Task details
Extract every record, keeping each one exactly as it is.

(Stored entries)
--------------------

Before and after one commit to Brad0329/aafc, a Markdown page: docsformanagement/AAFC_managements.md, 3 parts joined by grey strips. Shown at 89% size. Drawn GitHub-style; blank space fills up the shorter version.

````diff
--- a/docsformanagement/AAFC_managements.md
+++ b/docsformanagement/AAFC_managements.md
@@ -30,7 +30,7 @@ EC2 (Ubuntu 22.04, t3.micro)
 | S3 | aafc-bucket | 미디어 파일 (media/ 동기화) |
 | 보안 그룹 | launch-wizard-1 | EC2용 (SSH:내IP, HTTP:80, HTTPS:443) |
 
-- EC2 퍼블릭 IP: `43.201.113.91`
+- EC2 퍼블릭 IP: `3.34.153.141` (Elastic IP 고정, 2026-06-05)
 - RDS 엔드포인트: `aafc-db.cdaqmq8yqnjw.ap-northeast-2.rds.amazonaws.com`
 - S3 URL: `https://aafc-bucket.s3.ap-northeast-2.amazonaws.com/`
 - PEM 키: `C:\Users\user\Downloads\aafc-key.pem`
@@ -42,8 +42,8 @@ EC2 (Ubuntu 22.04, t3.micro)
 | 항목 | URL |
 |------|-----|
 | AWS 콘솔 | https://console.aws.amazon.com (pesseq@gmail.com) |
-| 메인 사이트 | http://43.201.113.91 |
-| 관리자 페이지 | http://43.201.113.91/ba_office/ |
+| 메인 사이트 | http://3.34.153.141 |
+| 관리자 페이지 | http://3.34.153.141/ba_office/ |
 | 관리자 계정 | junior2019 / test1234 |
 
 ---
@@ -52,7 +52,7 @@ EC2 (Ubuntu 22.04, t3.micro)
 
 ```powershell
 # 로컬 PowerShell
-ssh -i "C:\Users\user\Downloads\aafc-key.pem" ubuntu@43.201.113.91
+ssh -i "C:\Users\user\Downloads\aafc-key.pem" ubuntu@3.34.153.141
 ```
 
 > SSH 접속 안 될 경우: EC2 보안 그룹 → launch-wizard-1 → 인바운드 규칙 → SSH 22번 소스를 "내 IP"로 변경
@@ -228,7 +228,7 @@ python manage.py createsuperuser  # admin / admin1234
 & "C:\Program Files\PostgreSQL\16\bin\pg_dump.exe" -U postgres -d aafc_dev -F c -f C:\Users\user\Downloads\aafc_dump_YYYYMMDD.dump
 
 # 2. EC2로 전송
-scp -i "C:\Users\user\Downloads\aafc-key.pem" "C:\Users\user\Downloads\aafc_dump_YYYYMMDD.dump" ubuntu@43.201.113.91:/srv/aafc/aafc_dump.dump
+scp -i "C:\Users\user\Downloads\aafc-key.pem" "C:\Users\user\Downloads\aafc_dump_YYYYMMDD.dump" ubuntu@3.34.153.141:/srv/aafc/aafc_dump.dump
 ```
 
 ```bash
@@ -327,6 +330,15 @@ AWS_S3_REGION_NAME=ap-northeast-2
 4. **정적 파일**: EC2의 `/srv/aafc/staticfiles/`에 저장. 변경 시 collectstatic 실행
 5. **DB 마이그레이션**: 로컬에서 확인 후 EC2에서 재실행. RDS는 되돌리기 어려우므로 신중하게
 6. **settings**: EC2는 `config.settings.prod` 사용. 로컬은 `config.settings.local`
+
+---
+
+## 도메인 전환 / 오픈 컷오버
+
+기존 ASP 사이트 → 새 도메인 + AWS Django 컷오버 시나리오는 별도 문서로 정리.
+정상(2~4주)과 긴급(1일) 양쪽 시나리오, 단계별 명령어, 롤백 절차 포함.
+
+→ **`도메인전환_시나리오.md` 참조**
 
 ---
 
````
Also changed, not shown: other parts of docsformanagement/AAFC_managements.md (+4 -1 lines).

--------------------

Answer to this exercise
Before and after one commit to Brad0329/aafc, a Markdown page: docsformanagement/AAFC_managements.md, 3 parts joined by grey strips. Shown at 89% size. Drawn GitHub-style; blank space fills up the shorter version.

````diff
--- a/docsformanagement/AAFC_managements.md
+++ b/docsformanagement/AAFC_managements.md
@@ -30,7 +30,7 @@ EC2 (Ubuntu 22.04, t3.micro)
 | S3 | aafc-bucket | 미디어 파일 (media/ 동기화) |
 | 보안 그룹 | launch-wizard-1 | EC2용 (SSH:내IP, HTTP:80, HTTPS:443) |
 
-- EC2 퍼블릭 IP: `43.201.113.91`
+- EC2 퍼블릭 IP: `3.34.153.141` (Elastic IP 고정, 2026-06-05)
 - RDS 엔드포인트: `aafc-db.cdaqmq8yqnjw.ap-northeast-2.rds.amazonaws.com`
 - S3 URL: `https://aafc-bucket.s3.ap-northeast-2.amazonaws.com/`
 - PEM 키: `C:\Users\user\Downloads\aafc-key.pem`
@@ -42,8 +42,8 @@ EC2 (Ubuntu 22.04, t3.micro)
 | 항목 | URL |
 |------|-----|
 | AWS 콘솔 | https://console.aws.amazon.com (pesseq@gmail.com) |
-| 메인 사이트 | http://43.201.113.91 |
-| 관리자 페이지 | http://43.201.113.91/ba_office/ |
+| 메인 사이트 | http://3.34.153.141 |
+| 관리자 페이지 | http://3.34.153.141/ba_office/ |
 | 관리자 계정 | junior2019 / test1234 |
 
 ---
@@ -52,7 +52,7 @@ EC2 (Ubuntu 22.04, t3.micro)
 
 ```powershell
 # 로컬 PowerShell
-ssh -i "C:\Users\user\Downloads\aafc-key.pem" ubuntu@43.201.113.91
+ssh -i "C:\Users\user\Downloads\aafc-key.pem" ubuntu@3.34.153.141
 ```
 
 > SSH 접속 안 될 경우: EC2 보안 그룹 → launch-wizard-1 → 인바운드 규칙 → SSH 22번 소스를 "내 IP"로 변경
@@ -228,7 +228,7 @@ python manage.py createsuperuser  # admin / admin1234
 & "C:\Program Files\PostgreSQL\16\bin\pg_dump.exe" -U postgres -d aafc_dev -F c -f C:\Users\user\Downloads\aafc_dump_YYYYMMDD.dump
 
 # 2. EC2로 전송
-scp -i "C:\Users\user\Downloads\aafc-key.pem" "C:\Users\user\Downloads\aafc_dump_YYYYMMDD.dump" ubuntu@43.201.113.91:/srv/aafc/aafc_dump.dump
+scp -i "C:\Users\user\Downloads\aafc-key.pem" "C:\Users\user\Downloads\aafc_dump_YYYYMMDD.dump" ubuntu@3.34.153.141:/srv/aafc/aafc_dump.dump
 ```
 
 ```bash
@@ -327,6 +330,15 @@ AWS_S3_REGION_NAME=ap-northeast-2
 4. **정적 파일**: EC2의 `/srv/aafc/staticfiles/`에 저장. 변경 시 collectstatic 실행
 5. **DB 마이그레이션**: 로컬에서 확인 후 EC2에서 재실행. RDS는 되돌리기 어려우므로 신중하게
 6. **settings**: EC2는 `config.settings.prod` 사용. 로컬은 `config.settings.local`
+
+---
+
+## 도메인 전환 / 오픈 컷오버
+
+기존 ASP 사이트 → 새 도메인 + AWS Django 컷오버 시나리오는 별도 문서로 정리.
+정상(2~4주)과 긴급(1일) 양쪽 시나리오, 단계별 명령어, 롤백 절차 포함.
+
+→ **`도메인전환_시나리오.md` 참조**
 
 ---
 
````
Also changed, not shown: other parts of docsformanagement/AAFC_managements.md (+4 -1 lines).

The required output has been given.